**PROBLEM REQUIREMENTS**
Where a line of the records contains the word "className", show that line.

**SOURCE DATA**
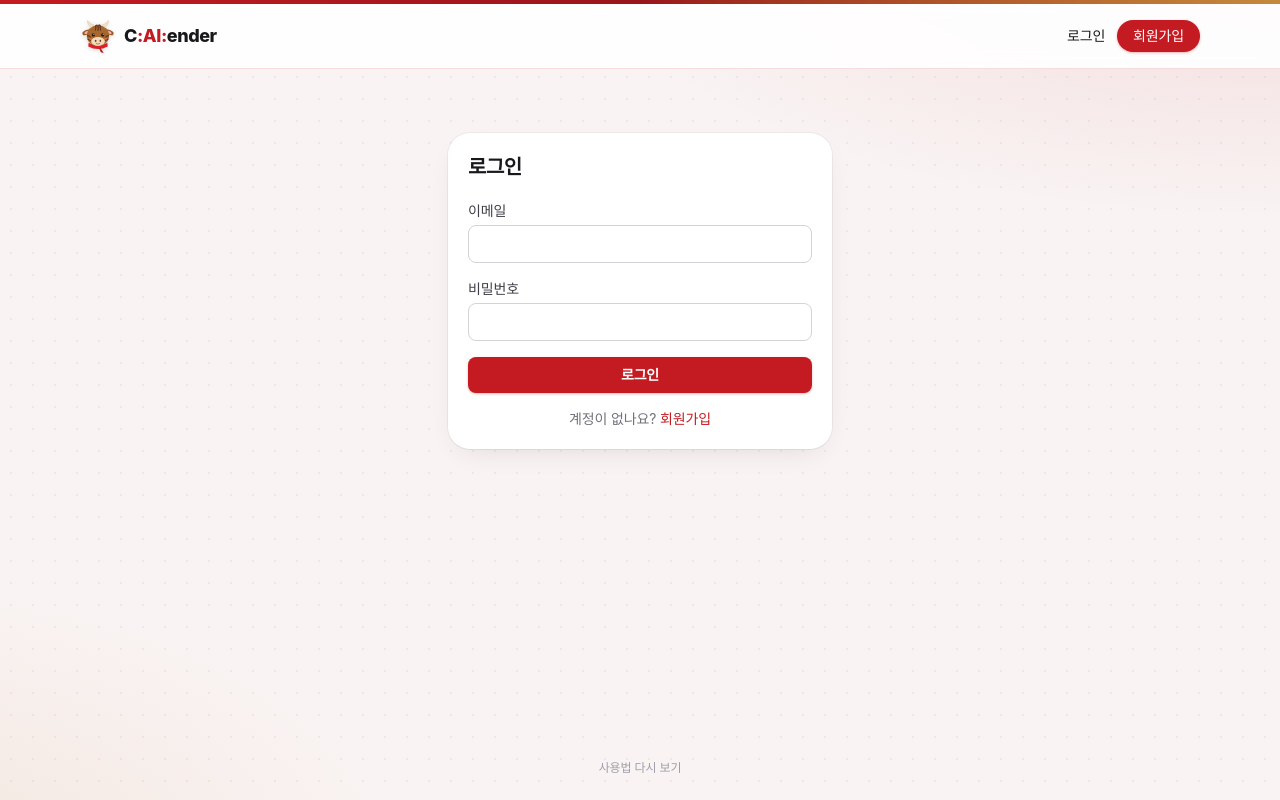
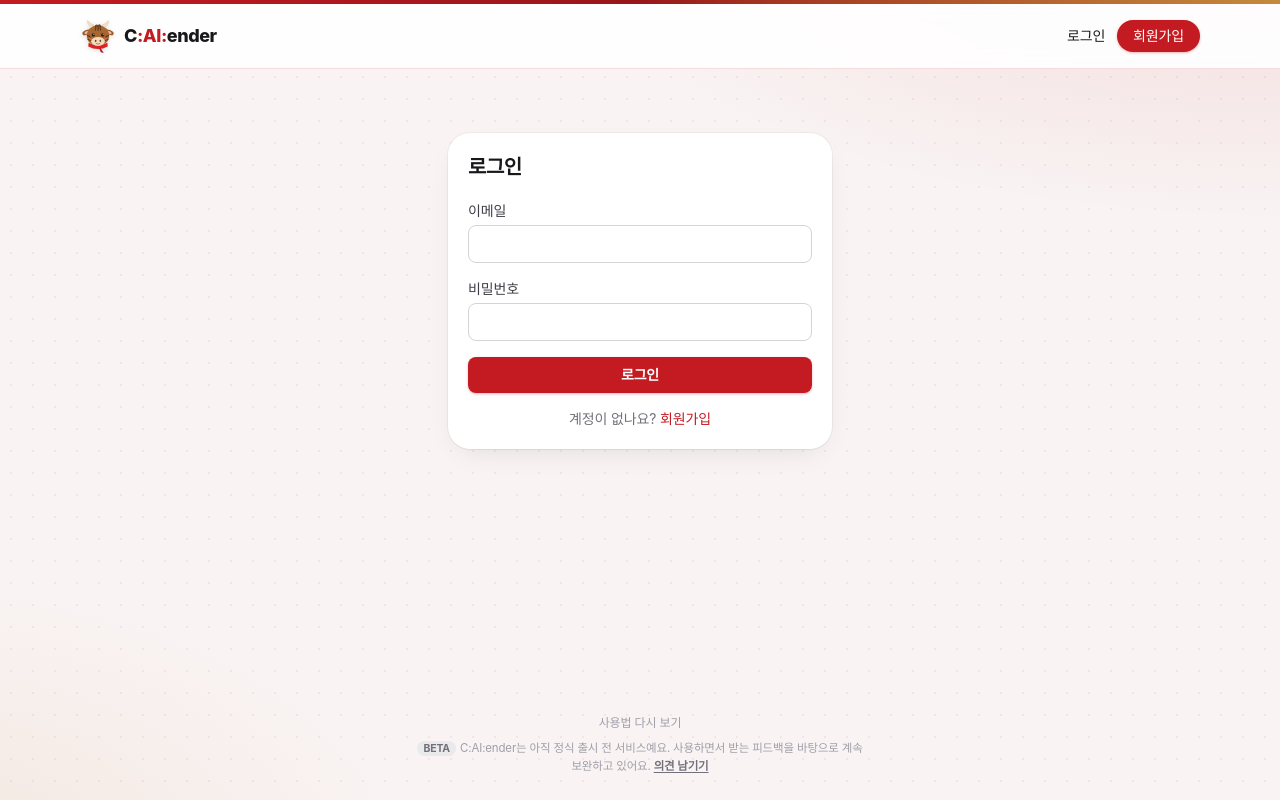
Before and after one commit to thghamin/caialender, a Next.js app: page /login in a window 1280 px wide. Built offline with nearby package versions, Linux system fonts and the light colour scheme; no server answers; a web font is replaced by a local one.

Commit message:
맨 아래 BETA 안내: 정식 출시 전 서비스, 피드백 받아 계속 보완 중 (의견 남기기 → 질문 게시판)
Co-Authored-By: Claude Opus 5.5 <noreply@anthropic.com>

```diff
--- a/app/layout.tsx
+++ b/app/layout.tsx
@@ -51,11 +51,19 @@ export default async function RootLayout({ children }: LayoutProps<"/">) {
         <SiteHeader />
         {/* 휴대폰에서는 하단 탭 메뉴에 가리지 않도록 아래 여백 */}
         <main className="flex-1 w-full max-w-6xl mx-auto px-3 pt-4 pb-28 sm:px-4 md:py-6">{children}</main>
-        <footer className="flex flex-col items-center gap-2 pb-28 pt-2 md:pb-6">
+        <footer className="flex flex-col items-center gap-2 px-4 pb-28 pt-2 md:pb-6">
           <ViewModeToggle mode={viewMode} />
           <Link href="/?tour=1" className="text-xs text-zinc-400 underline-offset-2 hover:text-zinc-600 hover:underline">
             사용법 다시 보기
           </Link>
+          {/* 정식 출시 전 안내 (휴대폰·PC 모두 맨 아래) */}
+          <p className="max-w-md text-center text-[11.5px] leading-relaxed text-zinc-400" data-testid="beta-note">
+            <span className="mr-1 rounded-full bg-zinc-200/70 px-1.5 py-px text-[10.5px] font-bold text-zinc-500">BETA</span>
+            C:AI:ender는 아직 정식 출시 전 서비스예요. 사용하면서 받는 피드백을 바탕으로 계속 보완하고 있어요.{" "}
+            <Link href="/qna" className="font-semibold text-zinc-500 underline underline-offset-2 hover:text-zinc-700">
+              의견 남기기
+            </Link>
+          </p>
         </footer>
       </body>
     </html>
```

**YOUR SOLUTION**
         <main className="flex-1 w-full max-w-6xl mx-auto px-3 pt-4 pb-28 sm:px-4 md:py-6">{children}</main>
-        <footer className="flex flex-col items-center gap-2 pb-28 pt-2 md:pb-6">
+        <footer className="flex flex-col items-center gap-2 px-4 pb-28 pt-2 md:pb-6">
           <Link href="/?tour=1" className="text-xs text-zinc-400 underline-offset-2 hover:text-zinc-600 hover:underline">
+          <p className="max-w-md text-center text-[11.5px] leading-relaxed text-zinc-400" data-testid="beta-note">
+            <span className="mr-1 rounded-full bg-zinc-200/70 px-1.5 py-px text-[10.5px] font-bold text-zinc-500">BETA</span>
+            <Link href="/qna" className="font-semibold text-zinc-500 underline underline-offset-2 hover:text-zinc-700">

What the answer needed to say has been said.